What is facet joint syndrome?
The spine (the bony part of the back) is made up of a series of vertebrae that have small fibrous cushions in between the bones. This allows us to absorb shocks and move freely. But to keep the integrity of the spine there are joints between these bones like any other in the body. These are susceptible to the wear and tear sort of arthritis that you might have seen affecting older family members. In essence, this is facet joint syndrome. A wear and tear arthritis in the joints of the spine.
What treatments are available?
Facet joint syndrome is treated similarly to other forms of chronic lower back pain – with more conservative treatments being tried first before more drastic measures like surgery. These treatments can include:
- Physical therapy. It might seem counterintuitive that you need to move something that hurts but evidence suggests building muscles in the back can improve symptoms in back pain patients significantly.
- Non-steroidal anti-inflammatory medications such as ibuprofen and naproxen can be helpful. These are good because they reduce the release of a chemical that excites the nerves in the back. Less excitable nerves mean that fewer pain signals are sent to the brain.
- Opioid medications like codeine and tramadol have been used extensively in the past but there is a current move to reduce their use as they carry a significant risk of addiction.
- Injections of steroids can also help. Steroids, like NSAIDs, also reduce inflammation but are more potent.
- Surgeries such as lumbar fusion surgery (where the bones are fused together – no joint = no pain).
How quickly can I return to work following surgery?
We know from previous research that surgery can in some patients help significantly with the pain, but many patients are worried about having a major procedure. What are the risks and how long will I be out of action for? Well, new techniques have addressed these issues. Currently, minimally invasive procedures where a very small incision is made and a camera are inserted into the back can be used in specialist centers across the USA.
New research suggests that minimally invasive surgery significantly reduces the time taken to get back to work compared to open surgery. In fact, in one study published in BMC Health Services Research, the authors conclude that

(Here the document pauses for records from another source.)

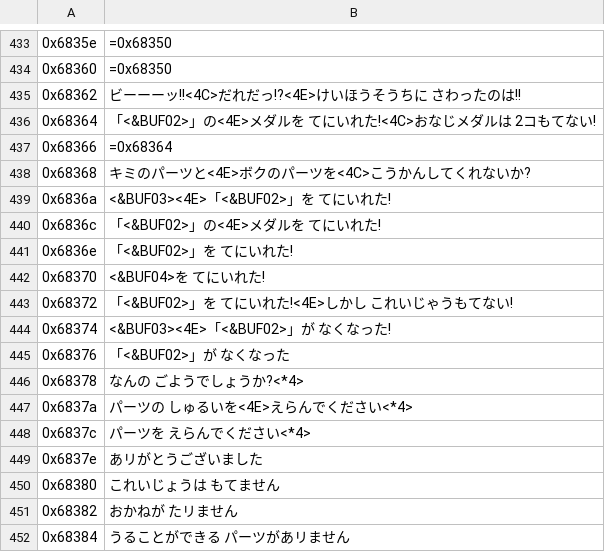
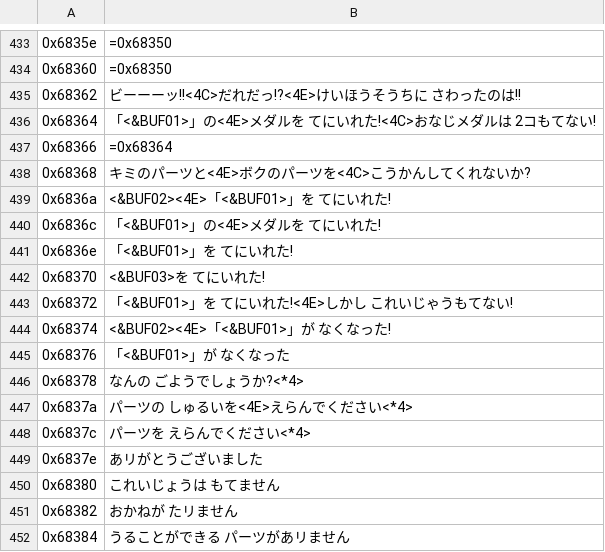
Before and after one commit to Medabots/medarot1-pc, a CSV file: text/dialog/TextSection7.csv, drawn as a sheet; only a part is shown, gaps mark what is left out; the diff names each change by its address in the sheet, - before the commit and + after, or states it on an @@ line.

Commit message:
Add list pulling routines and necessary dependencies for keeping track of text buffers

```diff
--- a/text/dialog/TextSection7.csv
+++ b/text/dialog/TextSection7.csv
-B436: 「<&BUF02>」の<4E>メダルを てにいれた!<4C>おなじメダルは 2コもてない!
+B436: 「<&BUF01>」の<4E>メダルを てにいれた!<4C>おなじメダルは 2コもてない!
-B439: <&BUF03><4E>「<&BUF02>」を てにいれた!
+B439: <&BUF02><4E>「<&BUF01>」を てにいれた!
-B440: 「<&BUF02>」の<4E>メダルを てにいれた!
+B440: 「<&BUF01>」の<4E>メダルを てにいれた!
-B441: 「<&BUF02>」を てにいれた!
+B441: 「<&BUF01>」を てにいれた!
-B442: <&BUF04>を てにいれた!
+B442: <&BUF03>を てにいれた!
-B443: 「<&BUF02>」を てにいれた!<4E>しかし これいじゃうもてない!
+B443: 「<&BUF01>」を てにいれた!<4E>しかし これいじゃうもてない!
-B444: <&BUF03><4E>「<&BUF02>」が なくなった!
+B444: <&BUF02><4E>「<&BUF01>」が なくなった!
-B445: 「<&BUF02>」が なくなった
+B445: 「<&BUF01>」が なくなった
```
Also changed, not shown: text/dialog/TextSection8.csv, 8 other files.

“the current systematic literature review indicates that patients who have lumbar spinal fusion operations, with the MIS (minimally invasive surgery) procedure, generally return to work after surgery more quickly and require less postoperative narcotics for pain control compared to patients who have OS (open surgery).”